Line by line, return the listing exactly, without any of the images.

● ● ● ●

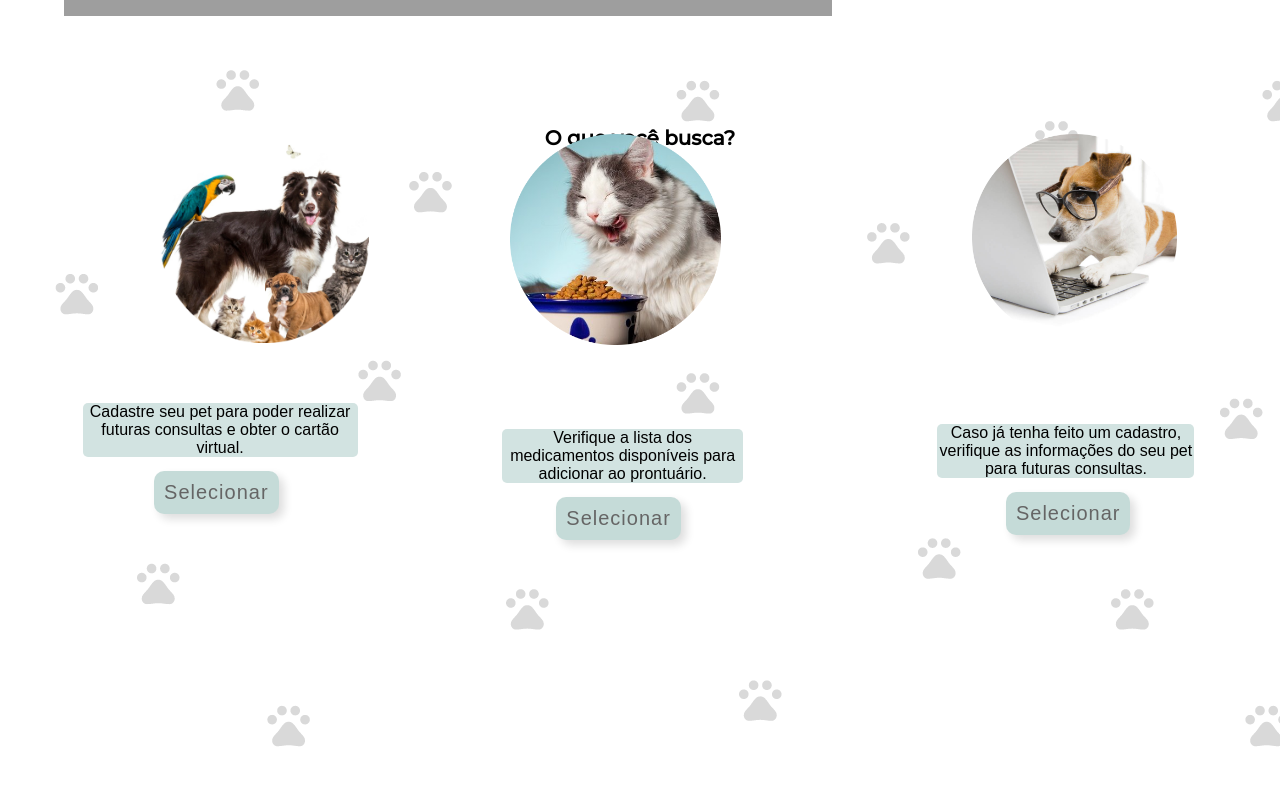
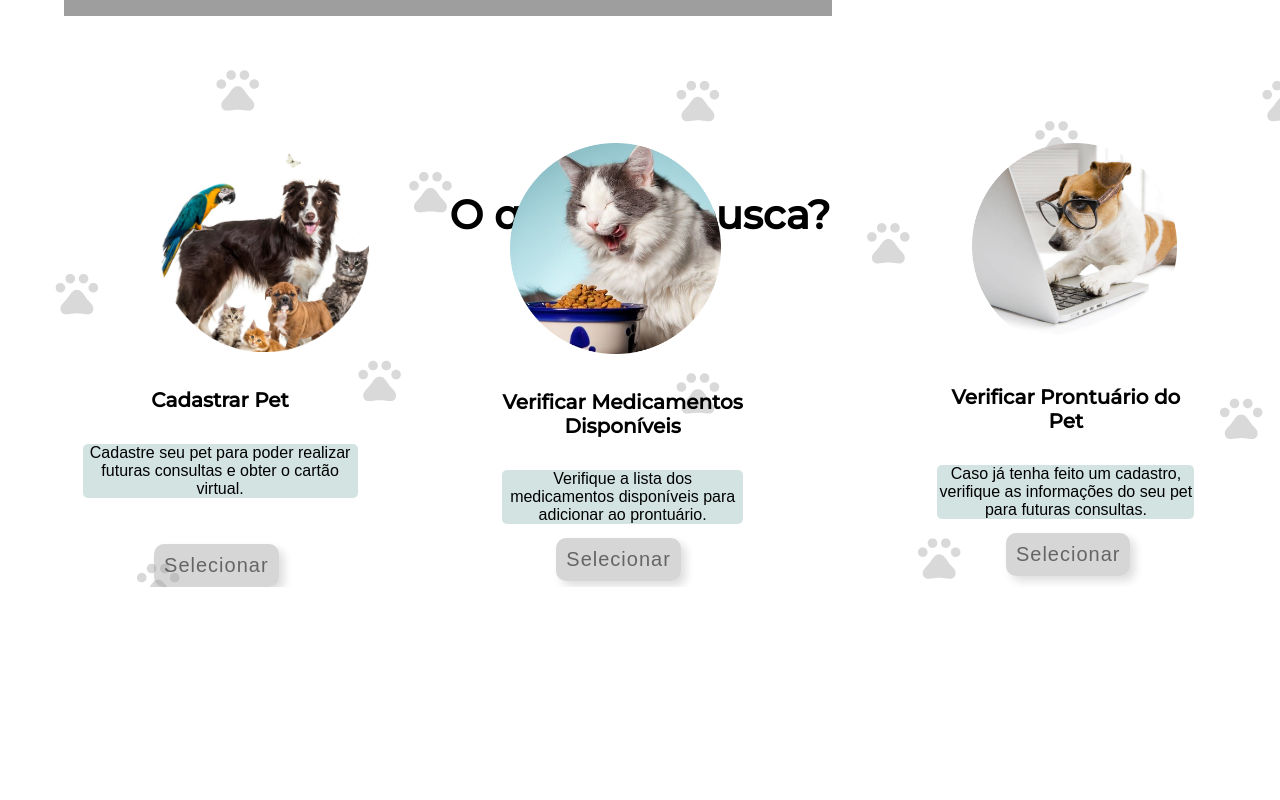
Before and after one commit to ellievi/ClinicaVet, a website: page meuspets.html in a window 1280 px wide. Shown: the part 760-1560 px from the top of the page. After the commit the page ends 1347 px from the top, so only its background shows below. Drawn offline with nearby package versions, Linux system fonts and the light colour scheme; grey boxes are pictures that could not be loaded.

Commit message:
Update mypets card

```diff
--- a/meuspets.css
+++ b/meuspets.css
@@ -114,9 +114,20 @@ h1 span:hover{
     flex-direction: row;
 }
 
+#mypets-card-title{
+    position: relative;
+    top: 110vh;
+    margin-bottom: 16px;
+
+    text-align: center;
+    font-size: 40px;
+    font-family: 'Montserrat', sans-serif;
+    font-weight: 600;
+}
+
 #mypets-title{
     display: absolute;
-    top: 100vh;
+    top: 2vh;
     font-size: large;
 }
 
@@ -134,6 +145,11 @@ h1 span:hover{
 
 #mypets-text-info:hover{
     font-size: 18px;
+}
+
+.mypets-card-info :not(#mypets-title){
+    position: relative;
+    top: 4vh;
 }
 
 #mypets-title{
@@ -157,14 +173,16 @@ h1 span:hover{
     border-radius: 10px;
     border-style: none;
     opacity: 0.6;
-    background-color: #A0C4BF;
+
     color: rgb(0, 0, 0);
+    background-color: #9b9b9baf;
     box-shadow: 5px 5px 10px rgba(0, 0, 0, 0.226);
 
     cursor: pointer;
 }
 
 #mypets-button:hover{
+    background-color: #A0C4BF;
     opacity: 1;
 }
 
--- a/meuspets.html
+++ b/meuspets.html
@@ -56,7 +56,7 @@
         </div>
         <!---- END MY PETS BANNER ---->
 
-        <h2 id="mypets-title">O que você busca?</h2>
+        <h2 id="mypets-card-title">O que você busca?</h2>
         <div class="mypets-cards">
 
             <div class="mypets-first-card">
@@ -67,7 +67,7 @@
                 <div class="mypets-card-info first-card-info">
                     <h3 id="mypets-title">Cadastrar Pet</h3>
                     <p id="mypets-text-info">Cadastre seu pet para poder realizar futuras consultas e obter o cartão virtual.</p>
-                    <button id="mypets-button">Selecionar</button>
+                    <a href="petsregistre.html"><button id="mypets-button">Selecionar</button></a>
                 </div>
             </div>
 
```
Also changed, not shown: img/ClinicaVet-2Banner.png (added), petsregistre.css (added), petsregistre.html (added).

● ● ● ●

## [FINISHED TASK]
Before and after one commit to ellievi/ClinicaVet, a website: page meuspets.html in a window 1280 px wide. Shown: the part 760-1560 px from the top of the page. After the commit the page ends 1347 px from the top, so only its background shows below. Drawn offline with nearby package versions, Linux system fonts and the light colour scheme; grey boxes are pictures that could not be loaded.

Commit message:
Update mypets card

```diff
--- a/meuspets.css
+++ b/meuspets.css
@@ -114,9 +114,20 @@ h1 span:hover{
     flex-direction: row;
 }
 
+#mypets-card-title{
+    position: relative;
+    top: 110vh;
+    margin-bottom: 16px;
+
+    text-align: center;
+    font-size: 40px;
+    font-family: 'Montserrat', sans-serif;
+    font-weight: 600;
+}
+
 #mypets-title{
     display: absolute;
-    top: 100vh;
+    top: 2vh;
     font-size: large;
 }
 
@@ -134,6 +145,11 @@ h1 span:hover{
 
 #mypets-text-info:hover{
     font-size: 18px;
+}
+
+.mypets-card-info :not(#mypets-title){
+    position: relative;
+    top: 4vh;
 }
 
 #mypets-title{
@@ -157,14 +173,16 @@ h1 span:hover{
     border-radius: 10px;
     border-style: none;
     opacity: 0.6;
-    background-color: #A0C4BF;
+
     color: rgb(0, 0, 0);
+    background-color: #9b9b9baf;
     box-shadow: 5px 5px 10px rgba(0, 0, 0, 0.226);
 
     cursor: pointer;
 }
 
 #mypets-button:hover{
+    background-color: #A0C4BF;
     opacity: 1;
 }
 
--- a/meuspets.html
+++ b/meuspets.html
@@ -56,7 +56,7 @@
         </div>
         <!---- END MY PETS BANNER ---->
 
-        <h2 id="mypets-title">O que você busca?</h2>
+        <h2 id="mypets-card-title">O que você busca?</h2>
         <div class="mypets-cards">
 
             <div class="mypets-first-card">
@@ -67,7 +67,7 @@
                 <div class="mypets-card-info first-card-info">
                     <h3 id="mypets-title">Cadastrar Pet</h3>
                     <p id="mypets-text-info">Cadastre seu pet para poder realizar futuras consultas e obter o cartão virtual.</p>
-                    <button id="mypets-button">Selecionar</button>
+                    <a href="petsregistre.html"><button id="mypets-button">Selecionar</button></a>
                 </div>
             </div>
 
```
Also changed, not shown: img/ClinicaVet-2Banner.png (added), petsregistre.css (added), petsregistre.html (added).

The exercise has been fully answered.